This past week marked an attention-grabbing headline posing the question: ‘Do employee wellness programs actually work?’ A new study by the Journal of the American Medical Association reviewed an employee engagement program BJ’s Wholesale Club ran for a year and a half for 33K of its employees. The results of the study suggested the program did not result in differences in health measures or how much employers spent on healthcare compared with the control group.
We aren’t quite sold.
As Employee Benefits Network shared, “...there are two elements in this assertion that would benefit from discussion: the notion that all corporate wellness programs are the same, and whether the impact of corporate wellness should be assessed as a function of a short-term ROI or a long-term investment in employee health.” - and we couldn’t agree more.
The program BJ’s Warehouse implemented centered mostly around educational content and webinars coupled with basic tracking. We agree education is incredibly important when informing employees about a healthy lifestyle, and a system for employees to track their healthy behaviors can be a great motivator to make real changes. However, if a wellness program centers around education without much follow-through or incentive to actually change, it is likely a program like this will not drive actual behavior change.
A wellness program shouldn’t be a one-off initiative used to check the box for wellness or as a shortcut to immediate ROI. It should be a way to further engrain an employer’s care about its employees’ well-being. When an employee knows his or her employer cares about their wellness - or in other words, when wellness is baked into the company’s culture - it means a lot.
Consider these statistics from mindbodygreen:
A survey by the American Psychological Association showed respondents who had corporate leadership who supported wellness programs could feel the difference in the company culture and experienced:
A higher sense of value in their work (they did their “best at work”) 91% of respondents with corporate leadership who supported wellness programs compared with 38% of those without)
More job satisfaction (91% compared with 30%)
More positive relationships with managers (91% compared with 54%)
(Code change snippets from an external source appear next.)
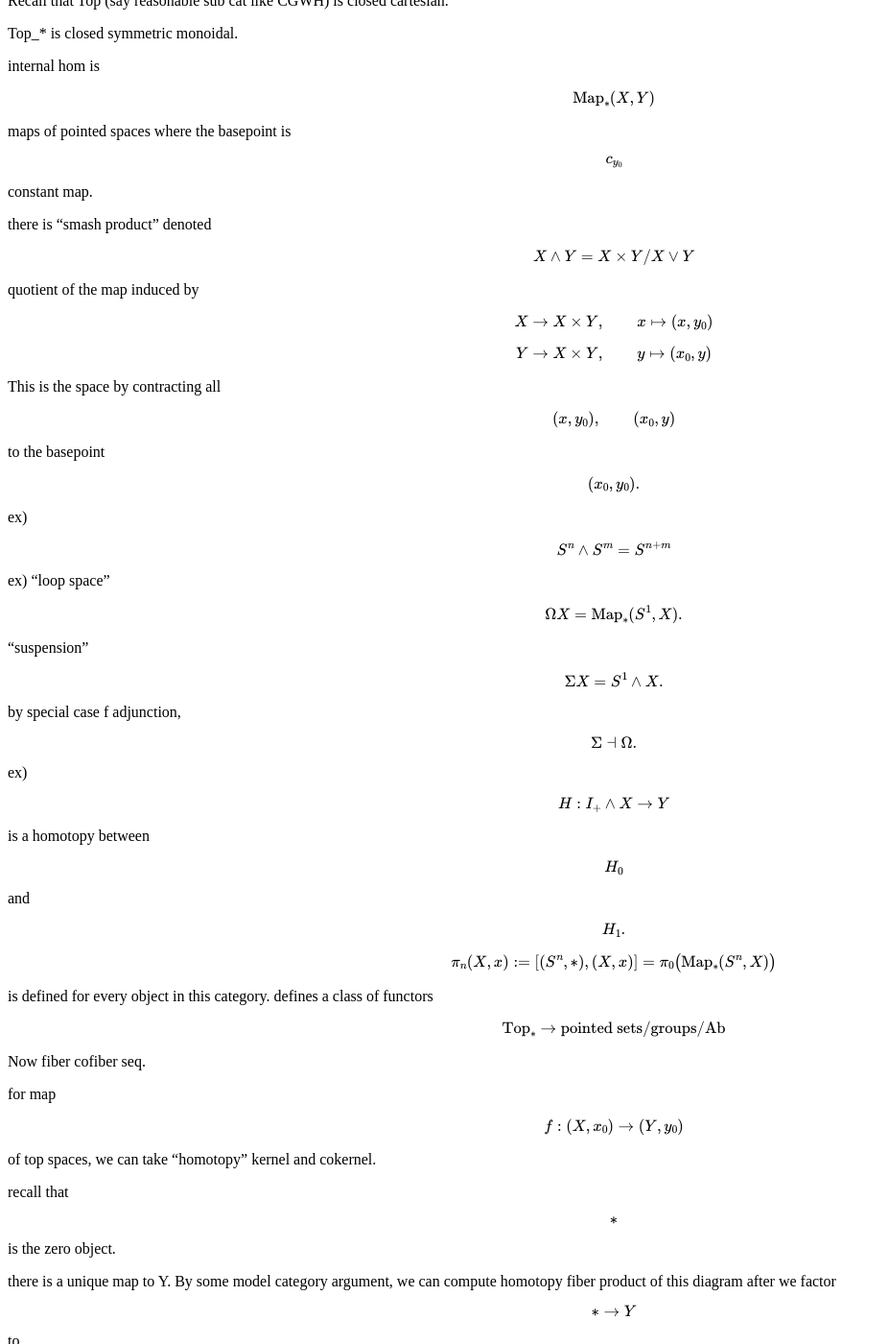
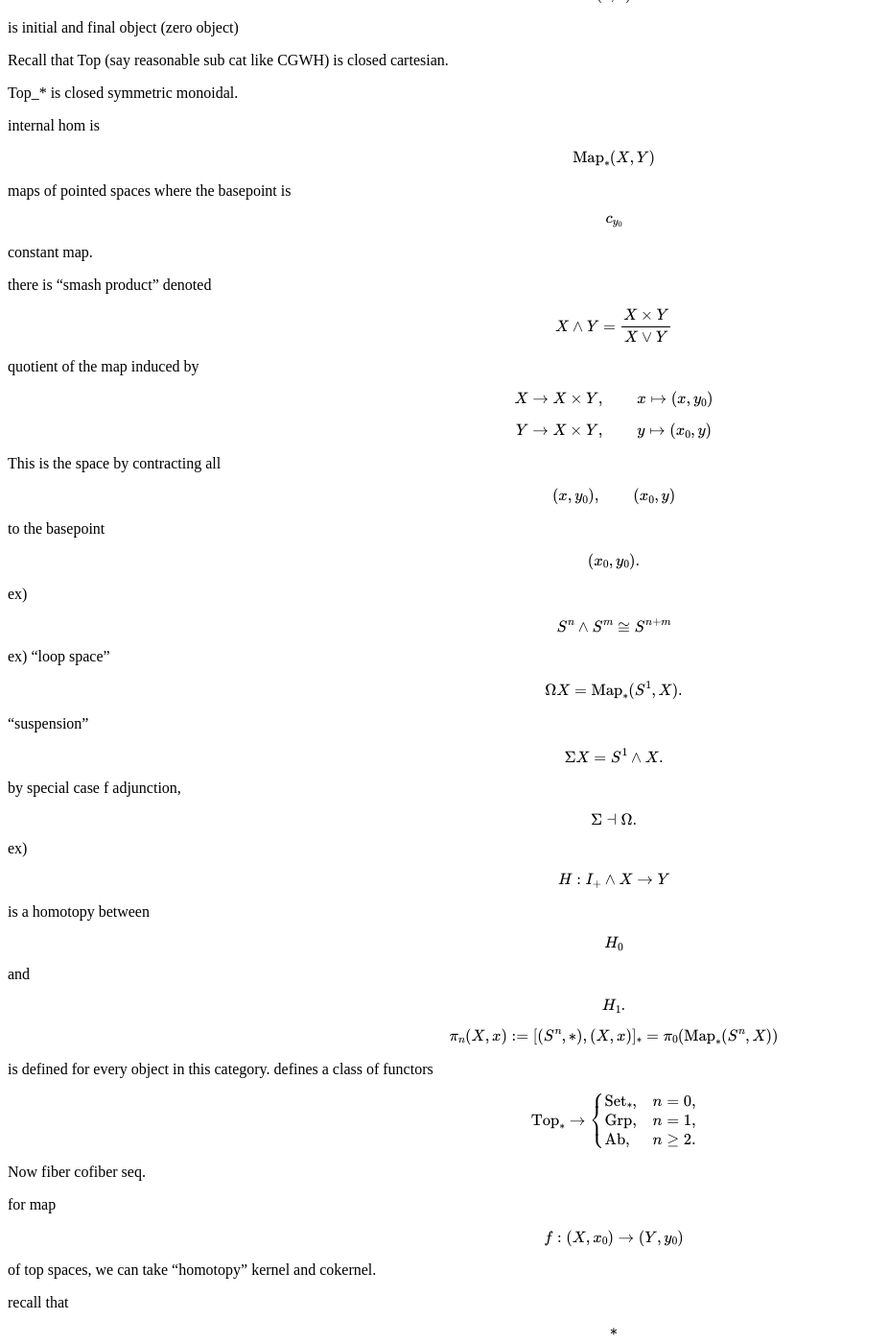
Before and after one commit to alchan00/alchan00.github.io, a Jekyll site: the page built from daily-notes/2026-10-05/index.md, in a window 1280 px wide and 1400 px high, scrolled down 947 px. Shown: the whole window at 96% size, without its empty margins (0-927 px from the left). Built offline with Jekyll 4.4.1, drawn with Linux system fonts in a browser that asks for light colours; our own code applies the rules of GitHub Pages for plain Markdown files; some of the changed text lies outside the part shown.

Commit message:
Update index.md

```diff
--- a/daily-notes/2026-10-05/index.md
+++ b/daily-notes/2026-10-05/index.md
@@ -4,12 +4,18 @@ Existence depend on the shape of the diagram I. some facts:
 
 Sets have all (small) lim and colim.
 
-if (co)lim exist for I=discrete cat (disc(set)) and *=>* diagram with two maps, all co(lim) exists.
+if (co)lim exist for I=discrete cat (disc(set)) and
+
+$$
+*\rightrightarrows *
+$$
+
+diagram with two maps, all co(lim) exists.
 
 colim and lim are reverse when switched to
 
 $$
-I^{op}\to C^{op}
+I^{\mathrm{op}}\to C^{\mathrm{op}}
 $$
 
 if I had initial object
@@ -88,17 +94,21 @@ there is "smash product" denoted
 $$
 X\wedge Y
 =
-X\times Y/X\vee Y
+\frac{X\times Y}{X\vee Y}
 $$
 
 quotient of the map induced by
 
 $$
-X\to X\times Y,\qquad x\mapsto (x,y_0)
+X\to X\times Y,
+\qquad
+x\mapsto (x,y_0)
 $$
 
 $$
-Y\to X\times Y,\qquad y\mapsto (x_0,y)
+Y\to X\times Y,
+\qquad
+y\mapsto (x_0,y)
 $$
 
 This is the space by contracting all
@@ -116,7 +126,7 @@ $$
 ex)
 
 $$
-S^n\wedge S^m=S^{n+m}
+S^n\wedge S^m\cong S^{n+m}
 $$
 
 ex) "loop space"
@@ -158,9 +168,9 @@ $$
 $$
 \pi_n(X,x)
 :=
-[(S^n,*),(X,x)]
+[(S^n,*),(X,x)]_*
 =
-\pi_0\bigl(\operatorname{Map}_*(S^n,X)\bigr)
+\pi_0\!\left(\operatorname{Map}_*(S^n,X)\right)
 $$
 
 is defined for every object in this category. defines a class of functors
@@ -168,7 +178,11 @@ is defined for every object in this category. defines a class of functors
 $$
 \mathrm{Top}_*
 \to
-\text{pointed sets/groups/Ab}
+\begin{cases}
+\mathrm{Set}_*, & n=0,\\
+\mathrm{Grp}, & n=1,\\
+\mathrm{Ab}, & n\ge 2.
+\end{cases}
 $$
 
 Now fiber cofiber seq.
@@ -304,11 +318,11 @@ sends fib seq to exact seq.
 combining this fact with
 
 $$
-\pi_n(\Omega Y)=\pi_{n+1}(Y),
+\pi_n(\Omega Y)\cong\pi_{n+1}(Y),
 $$
 
 $$
-H_n(X)=H_{n+1}(\Sigma X)
+\widetilde{H}_{n+1}(\Sigma X)\cong \widetilde{H}_n(X)
 $$
 
 we get LES of homotopygroups/homologygroups.
```
Also changed, not shown: other parts of daily-notes/2026-10-05/index.md (+9 -9 lines).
More positive relationships with colleagues (93% compared with 72%)
More likely to recommend their company as a good place to work (89% compared with 17%)
These are incredible statistics and show by prioritizing wellness as a main pillar of a corporate culture, enterprises will gain benefits on longer term attraction and retention of talent. And the study about BJ’s Warehouse showed those who engaged with the initiative actually went on to exercise and engage in weight-management programs on a more frequent basis because of the existence of the program.
If your corporation is thinking about a corporate wellness program, first ask yourself - do you truly care about your employees? If so, a wellness program will be valued by your employees.